*** Opening of Records supplied ***

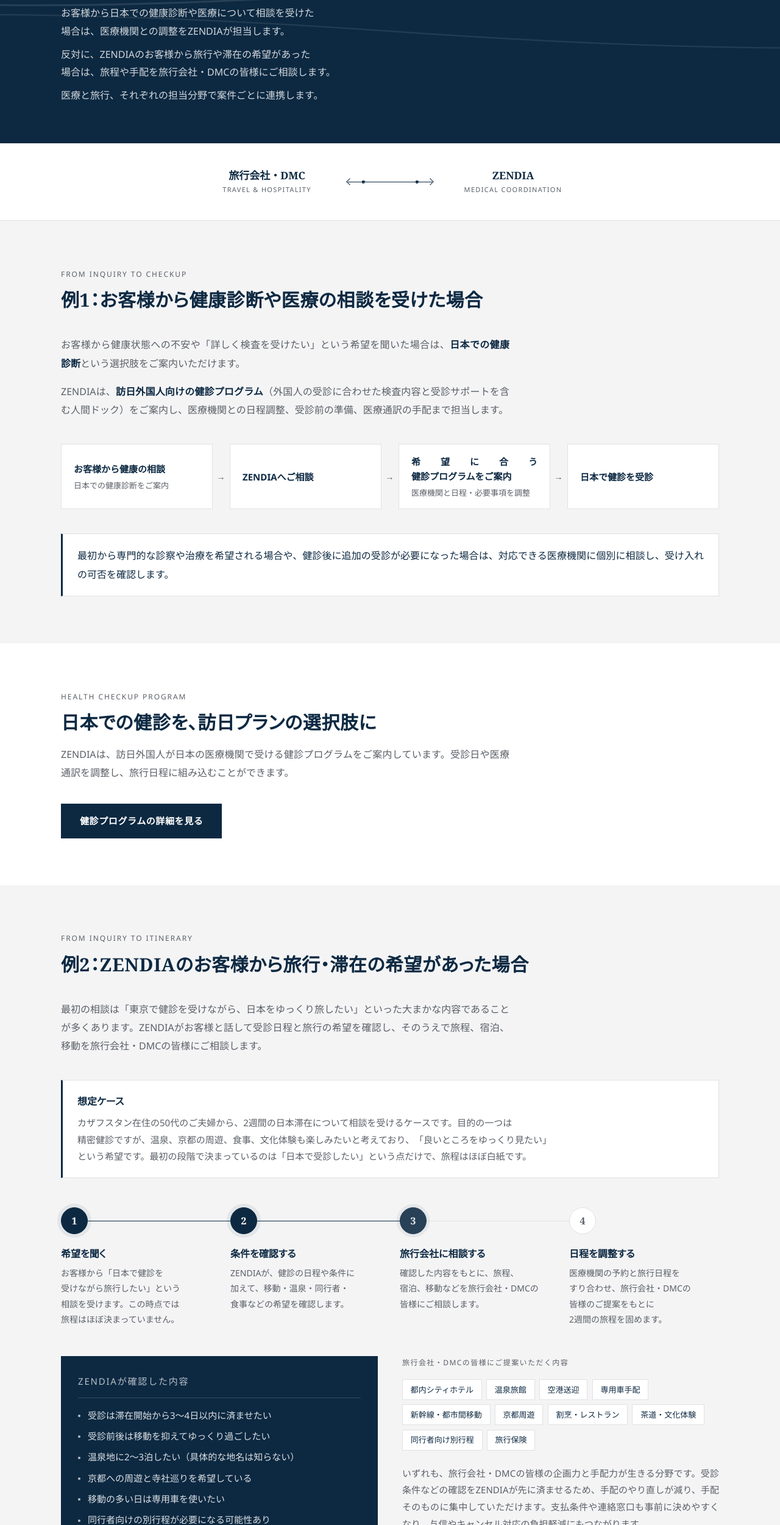
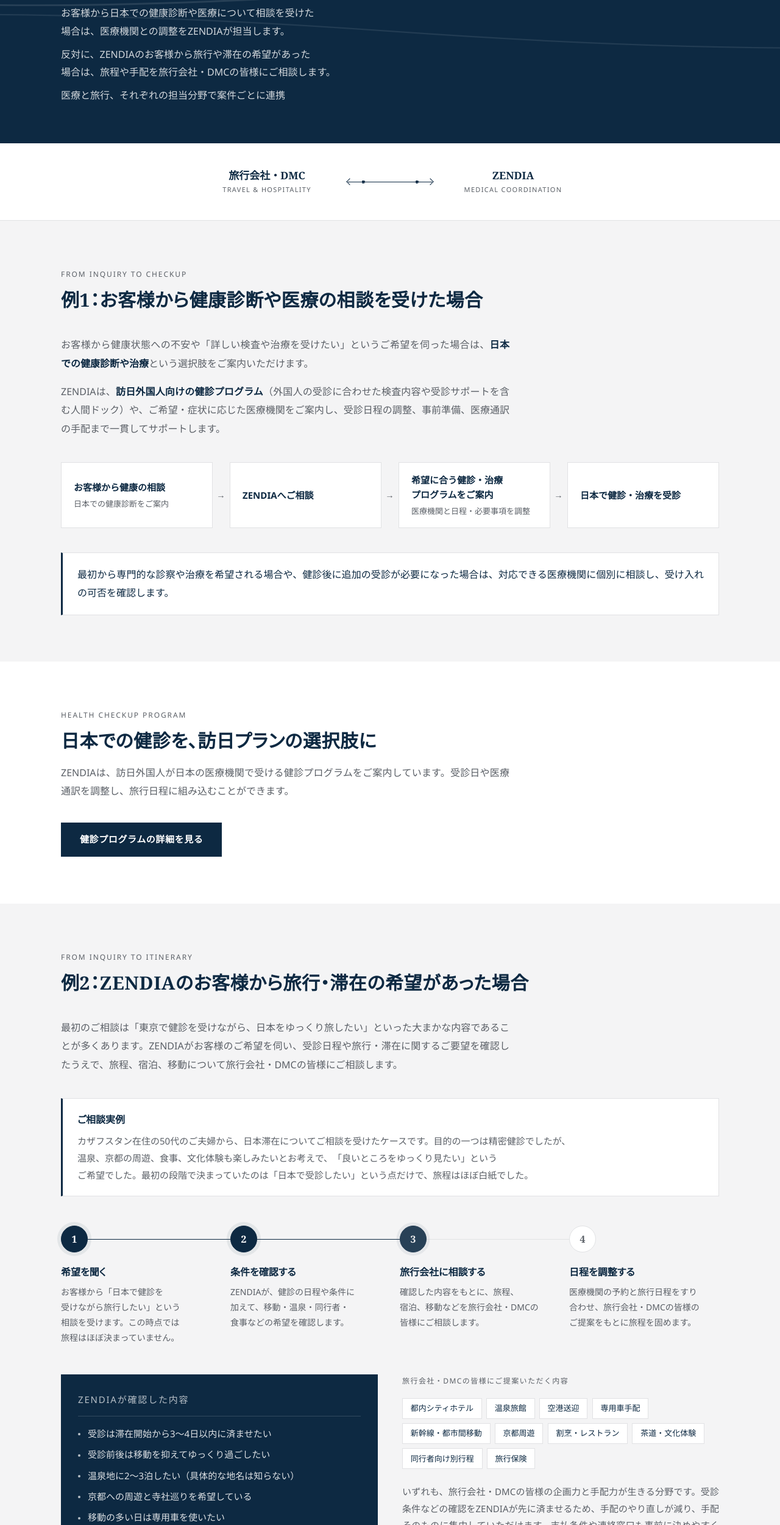
Before and after one commit to zendia0602/zendia-corporate, a plain HTML site: page travel-partners/index.html in a window 1280 px wide. Shown: the part 299-2800 px from the top of the page at 61% size. Drawn offline with Linux system fonts and the light colour scheme.

Commit message:
Update travel-partners copy for treatment and general tourism partnerships
Add treatment to the medical flow, rename the case to a real inquiry with
consistent past tense, drop the two-week framing, add a note on general
sightseeing products for Kazakhstan direct flights, add French to the
supported languages, and refresh the meta description.

Co-Authored-By: Claude Opus 5.5 <noreply@anthropic.com>

```diff
--- a/travel-partners/index.html
+++ b/travel-partners/index.html
@@ -4,7 +4,7 @@
 <meta charset="UTF-8">
 <meta name="viewport" content="width=device-width, initial-scale=1.0">
 <title>旅行会社の方へ | 株式会社ゼンディア（ZENDIA Inc.）</title>
-<meta name="description" content="ZENDIAが旅行会社様と連携する際の役割・担当範囲・連携内容についてご説明します。医療旅行プログラムの設計をお考えの旅行会社様は、ご相談ください。">
+<meta name="description" content="医療分野の専門性を持つZENDIAが、旅行会社・DMCの皆様とのB2B連携についてご説明します。訪日外国人の健診・治療の受診調整に加え、医療を伴わない一般観光のパッケージツアーやゴールデンルートの周遊旅行についても、協業のご相談を承ります。">
 <link rel="canonical" href="https://zendia.co.jp/travel-partners/">
 <link rel="stylesheet" href="../style.css?v=20261106f">
 </head>
@@ -52,10 +52,10 @@
     </div>
     <div class="page-hero-inner">
       <p class="page-hero-eyebrow reveal"><span class="pt-nobr">旅行会社・DMC</span>の皆様へ</p>
-      <h1 class="page-hero-title reveal reveal-delay-1">医療と旅行、<wbr>それぞれの<wbr>専門性で<wbr>訪日顧客を<wbr>支える。</h1>
+      <h1 class="page-hero-title reveal reveal-delay-1">医療と旅行の<wbr>専門性で<wbr>訪日顧客を<wbr>サポート</h1>
       <p class="page-hero-lead reveal reveal-delay-1 pt-balance">お客様から日本での<wbr>健康診断や<wbr>医療に<wbr>ついて<wbr>相談を<wbr>受けた<wbr>場合は、<wbr>医療機関との<wbr>調整を<wbr>ZENDIAが<wbr>担当します。</p>
       <p class="page-hero-lead reveal reveal-delay-1 pt-balance">反対に、ZENDIAの<wbr>お客様から<wbr>旅行や<wbr>滞在の<wbr>希望が<wbr>あった<wbr>場合は、<wbr>旅程や<wbr>手配を<wbr><span class="pt-nobr">旅行会社・DMC</span>の<wbr>皆様に<wbr>ご相談します。</p>
-      <p class="page-hero-lead reveal reveal-delay-1 pt-balance">医療と旅行、<wbr>それぞれの<wbr>担当分野で<wbr>案件ごとに<wbr>連携します。</p>
+      <p class="page-hero-lead reveal reveal-delay-1 pt-balance">医療と旅行、<wbr>それぞれの<wbr>担当分野で<wbr>案件ごとに<wbr>連携</p>
     </div>
   </section>
 
@@ -84,15 +84,15 @@
         <h2 class="section-title" id="example1-heading">例1：お客様から<wbr>健康診断や<wbr>医療の<wbr>相談を<wbr>受けた<wbr>場合</h2>
       </div>
       <div class="pt-prose reveal">
-        <p>お客様から健康状態への不安や「詳しく検査を受けたい」という希望を聞いた場合は、<strong>日本での健康診断</strong>という選択肢をご案内いただけます。</p>
-        <p>ZENDIAは、<strong>訪日外国人向けの健診プログラム</strong>（外国人の受診に合わせた検査内容と受診サポートを含む人間ドック）をご案内し、医療機関との日程調整、受診前の準備、医療通訳の手配まで担当します。</p>
+        <p>お客様から健康状態への不安や「詳しい検査や治療を受けたい」というご希望を伺った場合は、<strong>日本での健康診断や治療</strong>という選択肢をご案内いただけます。</p>
+        <p>ZENDIAは、<strong>訪日外国人向けの健診プログラム</strong>（外国人の受診に合わせた検査内容や受診サポートを含む人間ドック）や、ご希望・症状に応じた医療機関をご案内し、受診日程の調整、事前準備、医療通訳の手配まで一貫してサポートします。</p>
       </div>
 
       <ol class="pt-steps reveal" aria-label="ご相談から受診までの流れ">
         <li class="pt-step">お客様から<wbr>健康の相談<small>日本での<wbr>健康診断を<wbr>ご案内</small></li>
         <li class="pt-step">ZENDIAへご相談</li>
-        <li class="pt-step">希望に合う<wbr>健診プログラムを<wbr>ご案内<small>医療機関と<wbr>日程・<wbr>必要事項を<wbr>調整</small></li>
-        <li class="pt-step">日本で健診を受診</li>
+        <li class="pt-step" style="text-align: left;">希望に合う<wbr>健診・治療<wbr>プログラムを<wbr>ご案内<small>医療機関と<wbr>日程・<wbr>必要事項を<wbr>調整</small></li>
+        <li class="pt-step">日本で<wbr>健診・治療を<wbr>受診</li>
       </ol>
 
       <div class="pt-note reveal">
@@ -121,12 +121,12 @@
         <h2 class="section-title" id="example2-heading">例2：ZENDIAの<wbr>お客様から<wbr>旅行・<wbr>滞在の<wbr>希望が<wbr>あった<wbr>場合</h2>
       </div>
       <div class="pt-prose reveal">
-        <p>最初の相談は「東京で健診を受けながら、日本をゆっくり旅したい」といった大まかな内容であることが多くあります。ZENDIAがお客様と話して受診日程と旅行の希望を確認し、そのうえで旅程、宿泊、移動を<span class="pt-nobr">旅行会社・DMC</span>の皆様にご相談します。</p>
+        <p>最初のご相談は「東京で健診を受けながら、日本をゆっくり旅したい」といった大まかな内容であることが多くあります。ZENDIAがお客様のご希望を伺い、受診日程や旅行・滞在に関するご要望を確認したうえで、旅程、宿泊、移動について<span class="pt-nobr">旅行会社・DMC</span>の皆様にご相談します。</p>
       </div>
 
       <div class="pt-case reveal" style="margin-top: 2.5rem;">
-        <h3>想定ケース</h3>
-        <p class="pt-balance">カザフスタン在住の<wbr><span class="pt-nobr">50代</span>の<wbr>ご夫婦から、<wbr><span class="pt-nobr">2週間</span>の<wbr>日本滞在に<wbr>ついて<wbr>相談を<wbr>受ける<wbr>ケースです。<wbr>目的の<wbr>一つは<wbr>精密健診ですが、<wbr>温泉、<wbr>京都の<wbr>周遊、<wbr>食事、<wbr>文化体験も<wbr>楽しみたいと<wbr>考えており、<wbr><span class="pt-nobr">「良いところをゆっくり見たい」</span>という<wbr>希望です。<wbr>最初の<wbr>段階で<wbr>決まっているのは<wbr><span class="pt-nobr">「日本で受診したい」</span>という<wbr>点だけで、<wbr>旅程は<wbr>ほぼ白紙です。</p>
+        <h3>ご相談実例</h3>
+        <p class="pt-balance">カザフスタン在住の<wbr><span class="pt-nobr">50代</span>の<wbr>ご夫婦から、<wbr>日本滞在に<wbr>ついて<wbr>ご相談を<wbr>受けた<wbr>ケースです。<wbr>目的の<wbr>一つは<wbr>精密健診でしたが、<wbr>温泉、<wbr>京都の<wbr>周遊、<wbr>食事、<wbr>文化体験も<wbr>楽しみたいと<wbr>お考えで、<wbr><span class="pt-nobr">「良いところをゆっくり見たい」</span>という<wbr>ご希望でした。<wbr>最初の<wbr>段階で<wbr>決まっていたのは<wbr><span class="pt-nobr">「日本で受診したい」</span>という<wbr>点だけで、<wbr>旅程は<wbr>ほぼ白紙でした。</p>
       </div>
 
       <ol class="pt-timeline reveal" aria-label="相談から旅程が決まるまでの流れ" data-pt-flow>
@@ -148,7 +148,7 @@
         <li>
           <span class="pt-num" aria-hidden="true">4</span>
           <h3>日程を調整する</h3>
-          <p class="pt-balance">医療機関の予約と<wbr>旅行日程を<wbr>すり合わせ、<wbr><span class="pt-nobr">旅行会社・DMC</span>の<wbr>皆様の<wbr>ご提案を<wbr>もとに<wbr><span class="pt-nobr">2週間</span>の<wbr>旅程を<wbr>固めます。</p>
+          <p class="pt-balance">医療機関の予約と<wbr>旅行日程を<wbr>すり合わせ、<wbr><span class="pt-nobr">旅行会社・DMC</span>の<wbr>皆様の<wbr>ご提案を<wbr>もとに<wbr>旅程を<wbr>固めます。</p>
         </li>
       </ol>
 
@@ -185,7 +185,7 @@
       </div>
 
       <div class="pt-note reveal">
-        <p>完成する旅程は、個別の手配を並べただけのものではありません。受診スケジュール、移動、同行者、食事の希望を踏まえて組み立てた<span class="pt-nobr">2週間</span>であり、<span class="pt-nobr">旅行会社・DMC</span>の皆様のご提案があって初めて成り立ちます。ZENDIAは、その前提となる受診調整と条件の確認を担当します。</p>
+        <p>受診スケジュール、移動、同行者、食事の希望を踏まえて組み立てた旅程であり、<span class="pt-nobr">旅行会社・DMC</span>の皆様のご提案があって初めて成り立ちます。ZENDIAは、その前提となる受診調整と条件の確認を担当します。</p>
       </div>
     </div>
   </section>
@@ -216,6 +216,10 @@
 
       <p class="pt-lead-strong reveal">案件の紹介、共同提案、役割分担、収益条件は、各社の体制や案件内容に応じて個別にご相談します。</p>
 
+      <div class="pt-note reveal" style="margin-top: 2.5rem;">
+        <p>カザフスタンから日本への直行便の就航に伴い、医療を伴わない一般観光の需要も見込まれます。シンプルなパッケージツアーやゴールデンルートを巡る周遊旅行など、幅広い旅行商品のご提案についてもご相談を希望しています。</p>
+      </div>
+
       <div class="pt-panel reveal" style="margin-top: 2.5rem;">
         <h3>ZENDIAの主な<wbr>対応範囲</h3>
         <p class="pt-balance">訪日外国人向け健診プログラムの<wbr>ご案内、<wbr>医療機関との<wbr>日程・<wbr>受診調整、<wbr>必要書類の<wbr>確認、<wbr>医療通訳・<wbr>翻訳の<wbr>手配を<wbr>行います。</p>
@@ -231,12 +235,13 @@
       <div class="section-head reveal">
         <p class="pt-eyebrow" lang="en">Languages</p>
         <h2 class="section-title" id="languages-heading">対応言語</h2>
-        <p class="section-lead pt-balance"><span class="pt-nobr">旅行会社・DMC</span>の<wbr>皆様や<wbr>受診者との<wbr>連絡には、<wbr>以下の<wbr>言語で<wbr>対応しています。<wbr>英語圏・ロシア語圏を<wbr>はじめ、<wbr>さまざまな<wbr>国の<wbr>お客様が<wbr>対象です。</p>
+        <p class="section-lead pt-balance"><span class="pt-nobr">旅行会社・DMC</span>の<wbr>皆様や<wbr>受診者との<wbr>連絡には、<wbr>以下の<wbr>言語で<wbr>対応しています。<wbr>英語圏・ロシア語圏・<wbr>フランス語圏を<wbr>はじめ、<wbr>さまざまな<wbr>国の<wbr>お客様が<wbr>対象です。</p>
       </div>
       <ul class="pt-chips reveal">
         <li>日本語</li>
         <li><span lang="en">English</span>（英語）</li>
         <li><span lang="ru">Русский</span>（ロシア語）</li>
+        <li><span lang="fr">Français</span>（フランス語）</li>
         <li>他、多言語</li>
       </ul>
     </div>
```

*** Close of Records supplied ***

Count each line of the material that includes the string "heading", then give only the total.

3